■ Task item:
Show every line below where "underneath" appears.

↓↓↓

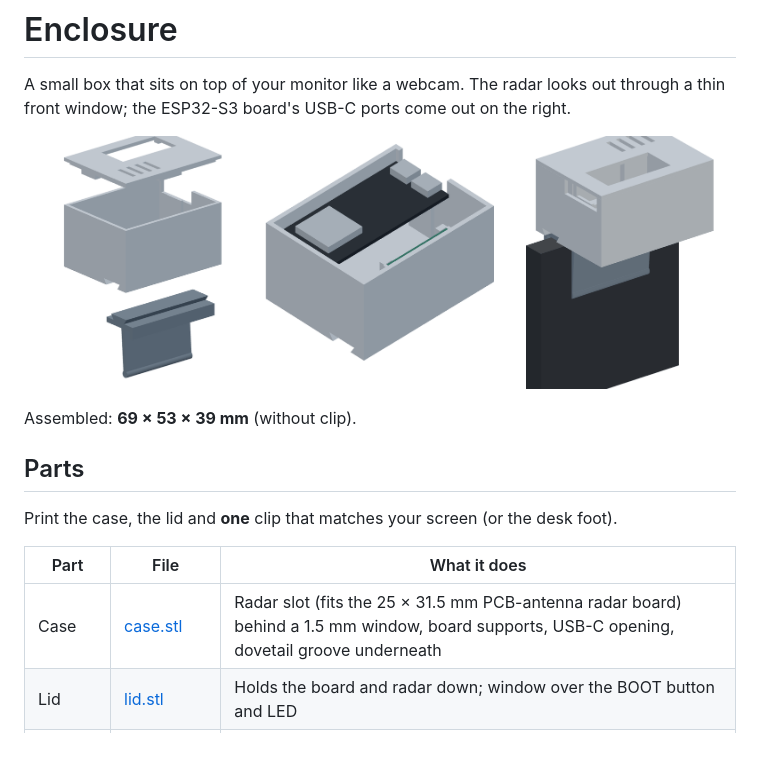
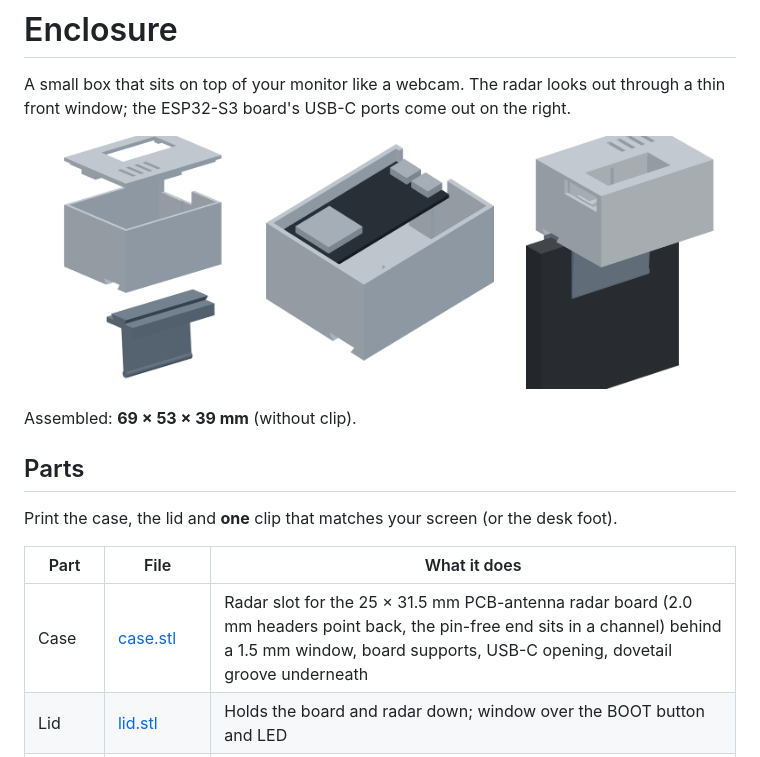
Before and after one commit to Kymopsis/radar-auto-lock, a Markdown page: enclosure/README.md, the part around the change. GitHub-like rendering; pictures changed too: enclosure/preview.png.

```diff
--- a/enclosure/README.md
+++ b/enclosure/README.md
@@ -14,7 +14,7 @@ Print the case, the lid and **one** clip that matches your screen (or the desk f
 
 | Part | File | What it does |
 |---|---|---|
-| Case | [case.stl](case.stl) | Radar slot (fits the 25 × 31.5 mm PCB-antenna radar board) behind a 1.5 mm window, board supports, USB-C opening, dovetail groove underneath |
+| Case | [case.stl](case.stl) | Radar slot for the 25 × 31.5 mm PCB-antenna radar board (2.0 mm headers point back, the pin-free end sits in a channel) behind a 1.5 mm window, board supports, USB-C opening, dovetail groove underneath |
 | Lid | [lid.stl](lid.stl) | Holds the board and radar down; window over the BOOT button and LED |
 | Clip, 6 mm | [clip-6mm.stl](clip-6mm.stl) | Laptop lids and very thin monitors |
 | Clip, 12 mm | [clip-12mm.stl](clip-12mm.stl) | Most thin-bezel monitors |
```
Also changed, not shown: docs/wiring.md (+6 -4 lines), 4 other files.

↑↑↑

■ Result of this task:
-| Case | [case.stl](case.stl) | Radar slot (fits the 25 × 31.5 mm PCB-antenna radar board) behind a 1.5 mm window, board supports, USB-C opening, dovetail groove underneath |
+| Case | [case.stl](case.stl) | Radar slot for the 25 × 31.5 mm PCB-antenna radar board (2.0 mm headers point back, the pin-free end sits in a channel) behind a 1.5 mm window, board supports, USB-C opening, dovetail groove underneath |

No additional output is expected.